AS THE OLYMPICS opened in Athens last week, SI's 46-member Games crew fanned out over the baking Greek landscape. "With more than 20 sports going on at once and news breaking all the time, it's almost impossible to keep up with everything," says assistant managing editor Craig Neff, who is overseeing the magazine's Athens coverage. "Fortunately we have a team of Olympic veterans who thrive in the 21/2 weeks of craziness."
SI's office at the warehouselike press center operates 24 hours a day, seven days a week, with 11 writers and 10 photographers who work for the magazine and our SI.com website filtering through at all hours. Director of photography Steve Fine's corner is decked out with maps, schedules and a whiteboard on which assignments are scrawled. Fine, a veteran of nine Olympics, and five other photo editors spend part of their 18-hour shifts culling the best shots from the more than 30,000 digital photos taken each day for SI. "None of these pictures is an accident," says Fine, who scouted Athens venues and locations for two years before the Games. "We're trying to make iconic images that convey a sense of place and a moment in history."
To ensure the technical quality of each image, SI imaging director Geoffrey Michaud puts the photos through the digital equivalent of a darkroom session before transmitting them back to New York. As he did in Sydney in 2000 and Salt Lake City in 2002, Michaud is using a new generation of technology that will most likely become part of SI's regular operations after the Games. "This is an opportunity to pressure-test," he says. "In this environment you find out quickly if anything needs to be fixed."

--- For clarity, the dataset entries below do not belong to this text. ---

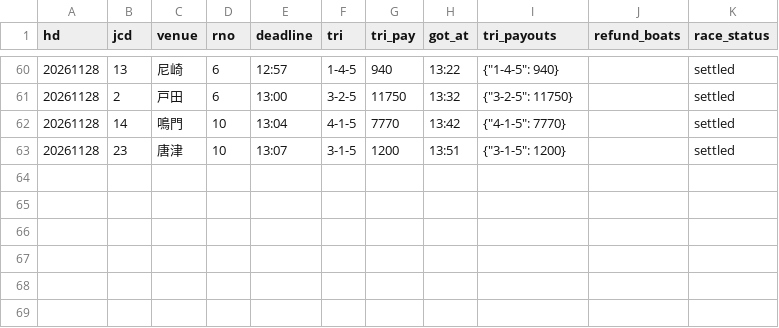
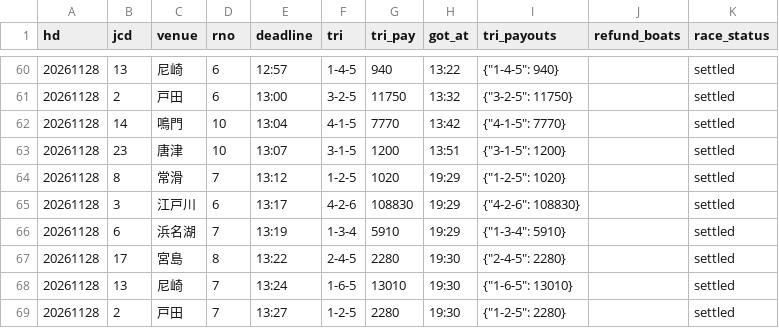
Before and after one commit to pocha2525/boatrace-ai, a CSV file: logs/results_20261128.csv, drawn as a sheet; only a part is shown, gaps mark what is left out.

```diff
--- a/logs/results_20261128.csv
+++ b/logs/results_20261128.csv
@@ -63 +63,7 @@ hd,jcd,venue,rno,deadline,tri,tri_pay,got_at,tri_payouts,refund_boats,race_statu
 20261128,23,唐津,10,13:07,3-1-5,1200,13:51,"{""3-1-5"": 1200}",,settled
+20261128,8,常滑,7,13:12,1-2-5,1020,19:29,"{""1-2-5"": 1020}",,settled
+20261128,3,江戸川,6,13:17,4-2-6,108830,19:29,"{""4-2-6"": 108830}",,settled
+20261128,6,浜名湖,7,13:19,1-3-4,5910,19:29,"{""1-3-4"": 5910}",,settled
+20261128,17,宮島,8,13:22,2-4-5,2280,19:30,"{""2-4-5"": 2280}",,settled
+20261128,13,尼崎,7,13:24,1-6-5,13010,19:30,"{""1-6-5"": 13010}",,settled
+20261128,2,戸田,7,13:27,1-2-5,2280,19:30,"{""1-2-5"": 2280}",,settled
```
Also changed, not shown: logs/daily.csv, 6 other files.
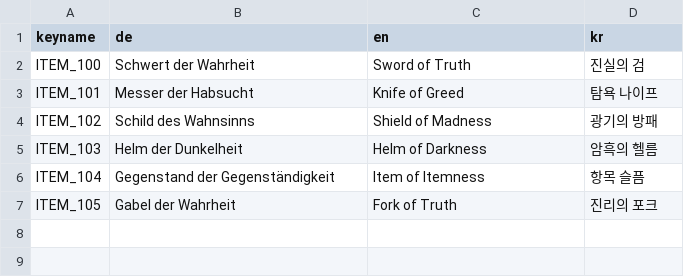
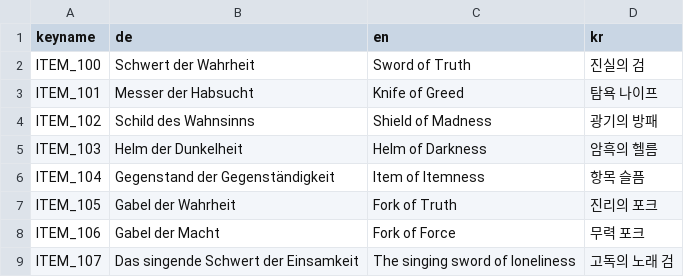
Before and after one commit to tinnet/manyToDbToMany, a CSV file: data/sample1.csv, drawn as a sheet; the diff names each change by its address in the sheet, - before the commit and + after, or states it on an @@ line.

Commit message:
added more items, made things work
- json export works
- upload works
- view works

```diff
--- a/data/sample1.csv
+++ b/data/sample1.csv
+row 8: ITEM_106 | Gabel der Macht | Fork of Force | 무력 포크
+row 9: ITEM_107 | Das singende Schwert der Einsamkeit | The singing sword of loneliness | 고독의 노래 검
```
Also changed, not shown: 6 other files.
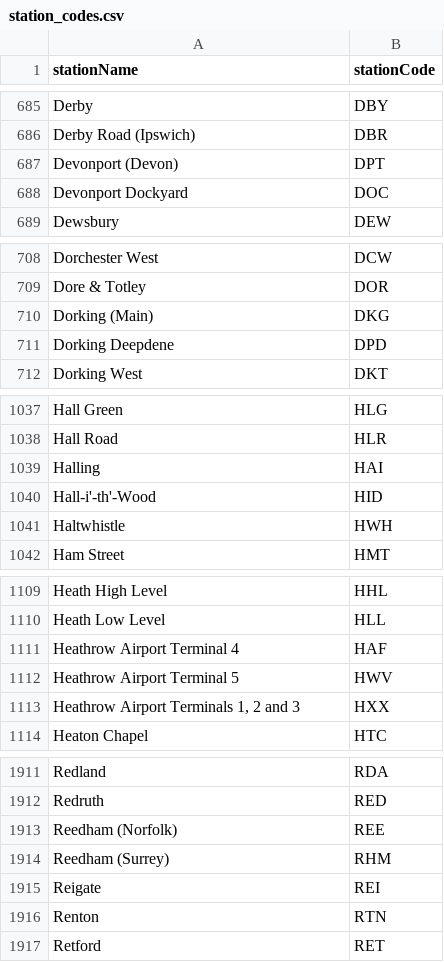
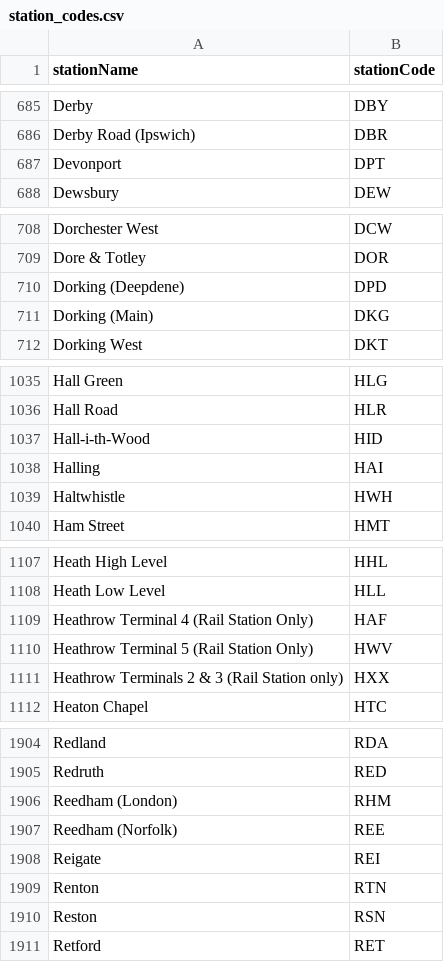
Before and after one commit to danielthepope/trntxt, a CSV file: resources/station_codes.csv, drawn as a sheet; only a part is shown, gaps mark what is left out; the diff covers the shown part only.

Commit message:
Fixes #56: Update stations using NRE autocomplete

```diff
--- a/resources/station_codes.csv
+++ b/resources/station_codes.csv
@@ -686,4 +686,3 @@ Derby,DBY
 Derby Road (Ipswich),DBR
-Devonport (Devon),DPT
-Devonport Dockyard,DOC
+Devonport,DPT
 Dewsbury,DEW
@@ -709,4 +709,4 @@ Dorchester West,DCW
 Dore & Totley,DOR
+Dorking (Deepdene),DPD
 Dorking (Main),DKG
-Dorking Deepdene,DPD
 Dorking West,DKT
@@ -1038,4 +1036,4 @@ Hall Green,HLG
 Hall Road,HLR
+Hall-i-th-Wood,HID
 Halling,HAI
-Hall-i'-th'-Wood,HID
 Haltwhistle,HWH
@@ -1110,5 +1108,5 @@ Heath High Level,HHL
 Heath Low Level,HLL
-Heathrow Airport Terminal 4,HAF
-Heathrow Airport Terminal 5,HWV
-"Heathrow Airport Terminals 1, 2 and 3",HXX
+Heathrow Terminal 4 (Rail Station Only),HAF
+Heathrow Terminal 5 (Rail Station Only),HWV
+Heathrow Terminals 2 & 3 (Rail Station only),HXX
 Heaton Chapel,HTC
@@ -1912,6 +1905,7 @@ Redland,RDA
 Redruth,RED
+Reedham (London),RHM
 Reedham (Norfolk),REE
-Reedham (Surrey),RHM
 Reigate,REI
 Renton,RTN
+Reston,RSN
 Retford,RET
```
Also changed, not shown: 5 added rows, 10 removed rows, 7 moved rows and 44 edited cells elsewhere in this file, 3 other files.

Something always needs to be fixed at the Olympics, and senior editor Richard Demak is the magazine's on-the-scene problem solver. Last week, for example, photographer Lynn Johnson's credential blew off while she was scouting shooting locations on a motorcycle; in a few hours Demak had arranged for a new one. "The thing about the Olympics is that 99 percent of the problems can't be anticipated," says Demak, who has worked five previous Games for SI, summer and winter, beginning with Seoul in 1988. "I'm just glad it was the credential--and not Lynn--that flew off the motorcycle."